Leeds Creative Family Tree –
A Creative Treasure Hunt
Perspectives · 1st March 2017
Published in: Independent Leeds
The Leeds Creative Family Tree is an ongoing not-for-profit project we run to showcase the huge range of creative individuals and organisations in our city and to help us all find other like-minded creatives and collaborate more locally. In the run up to the launch of the 2017 issues, we gave Independent Leeds an insight into some of Leeds’ best kept creative treasures:
On the outside, Barkston House has to be – hands down – Leeds’ most ugly building. Inside, however, it has to be one of the most welcoming places I’ve had the pleasure of visiting during our research. The community of makers, crafts people, artists and community organisations is as diverse as they are inviting. Contemporary arts organisation East Street Arts occupy enough space to cover 40 studio spaces, a ceramics facility, a classroom and residency spaces – so big is their offer here, it doesn’t come even close to fitting on the page. (Sorry guys!) They will, however, feature in full on the family trees themselves.
You could head out of Leeds through Mabgate, just as the Tour de France did, and not think twice about what was there: A Maplins; a couple of furniture showrooms; A garage that sells shit Costa; nearly 100 artists, creatives, studios, co-working spaces, galleries, workshops and venues.
The streets of LS9 and LS7 must currently lay claim to the city’s gritty, DIY, artistic heart. A perfect example of this has to be Hope House – occupied by the charity Music and Arts Production, or MAP. MAP exists to offer at-risk young people access to education in the arts and music. They help fund their work, and simultaneously provide experience to the young people they work with, by hosting art exhibitions, club night Cosmic Slop, and by providing studio spaces for a range of creatives – artists, screen printers, illustrators – who in turn work with the young people, offering real-world creative experience. Its a truly wonderful model.
How long this fragile, DIY community project (and others like it) can last in the face of the ever-encroaching gentrifying affluence of the city centre’s big boys is yet to be seen, but here’s hoping the city can hold on to its independent grit for a long while to come.
Aire Street Workshops
Aire Street Workshops couldn’t be a better example of a creative space hidden away in plain sight. A spit and a throw from the train station, it’s about as central as it’s possible to be. But until Tom (AKA Hand Drawn Pixels) showed me around, I couldn’t have appreciated the scale and breadth of the independent creativity tucked away behind all those unassuming bright blue doors.

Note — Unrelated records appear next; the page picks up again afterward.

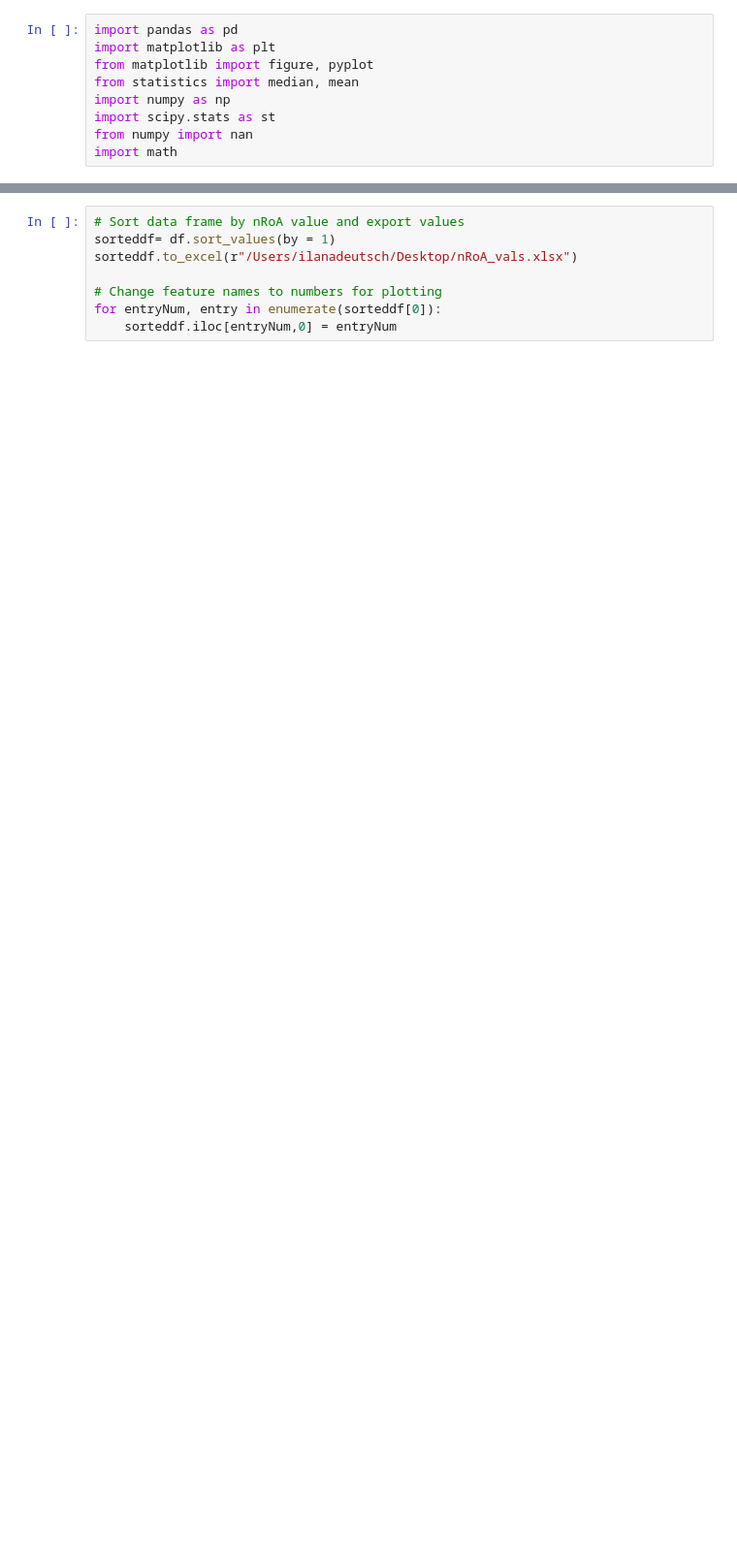
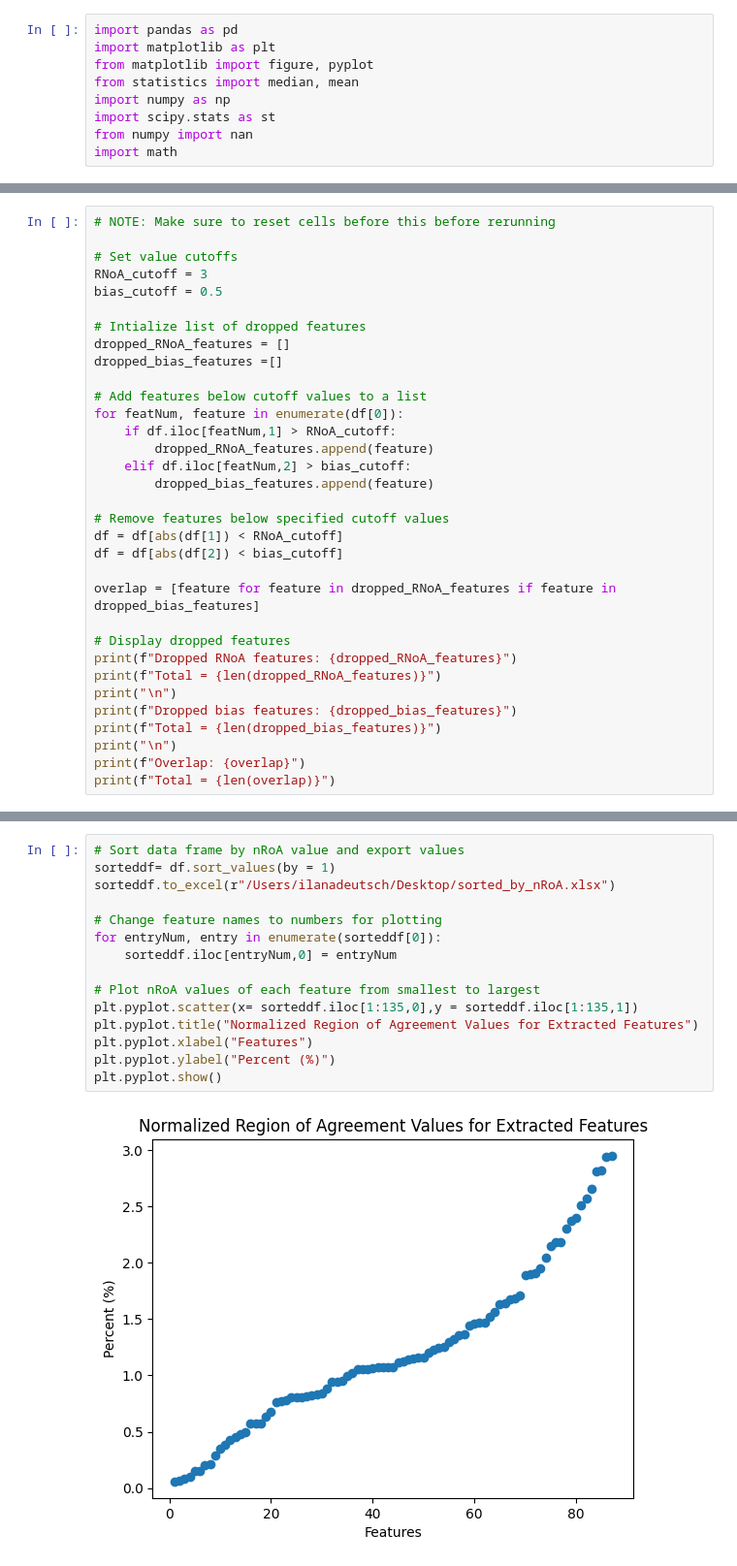
Before and after one commit to abbastshaikh/BAP1-Texture-Analysis, a Jupyter notebook: DatasetStatistics/nROA.ipynb, the cells around one changed output, grey strips where cells are left out. Shown at 97% size. Drawn from its saved outputs; the diff is of its cells as text; blank space fills up the shorter version.

Commit message:
Added biases and cutoffs

```diff
--- a/DatasetStatistics/nROA.ipynb
+++ b/DatasetStatistics/nROA.ipynb
@@ -53,0 +53,33 @@ df = pd.DataFrame(nRoA_results)
+# %%
+# NOTE: Make sure to reset cells before this before rerunning
+
+# Set value cutoffs
+RNoA_cutoff = 3
+bias_cutoff = 0.5
+
+# Intialize list of dropped features
+dropped_RNoA_features = []
+dropped_bias_features =[]
+
+# Add features below cutoff values to a list
+for featNum, feature in enumerate(df[0]):
+    if df.iloc[featNum,1] > RNoA_cutoff:
+        dropped_RNoA_features.append(feature)
+    elif df.iloc[featNum,2] > bias_cutoff:
+        dropped_bias_features.append(feature)
+
+# Remove features below specified cutoff values
+df = df[abs(df[1]) < RNoA_cutoff]
+df = df[abs(df[2]) < bias_cutoff]
+
+overlap = [feature for feature in dropped_RNoA_features if feature in dropped_bias_features]
+
+# Display dropped features
+print(f"Dropped RNoA features: {dropped_RNoA_features}")
+print(f"Total = {len(dropped_RNoA_features)}")
+print("\n")
+print(f"Dropped bias features: {dropped_bias_features}")
+print(f"Total = {len(dropped_bias_features)}")
+print("\n")
+print(f"Overlap: {overlap}")
+print(f"Total = {len(overlap)}")
@@ -54,9 +97,18 @@ df = pd.DataFrame(nRoA_results)
 # %%
 # Sort data frame by nRoA value and export values
 sorteddf= df.sort_values(by = 1)
-sorteddf.to_excel(r"/Users/ilanadeutsch/Desktop/nRoA_vals.xlsx")
+sorteddf.to_excel(r"/Users/ilanadeutsch/Desktop/sorted_by_nRoA.xlsx")
 
 # Change feature names to numbers for plotting
 for entryNum, entry in enumerate(sorteddf[0]):
     sorteddf.iloc[entryNum,0] = entryNum
+
+# Plot nRoA values of each feature from smallest to largest
+plt.pyplot.scatter(x= sorteddf.iloc[1:135,0],y = sorteddf.iloc[1:135,1])
+plt.pyplot.title("Normalized Region of Agreement Values for Extracted Features")
+plt.pyplot.xlabel("Features")
+plt.pyplot.ylabel("Percent (%)")
+plt.pyplot.show()
+# %% [output]
+[figure, added]
 # %%
```
Also changed, not shown: parts of 5 cells of this notebook.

Designers, tailors, community and education organisations, digital wizards, jewellers, film makers, fine artists, interior designers, screen printers – all cracking on and making great work together.
Sadly, even through this rich mix is all the things the city should be proud of heading into a bid to become Capital of Culture in 2023, the council may be forced to evict them in 12 months time to sell the building, and so they are left fighting for support and investment to help keep this particular creative family together. (See: airestreetworkshops.co.uk)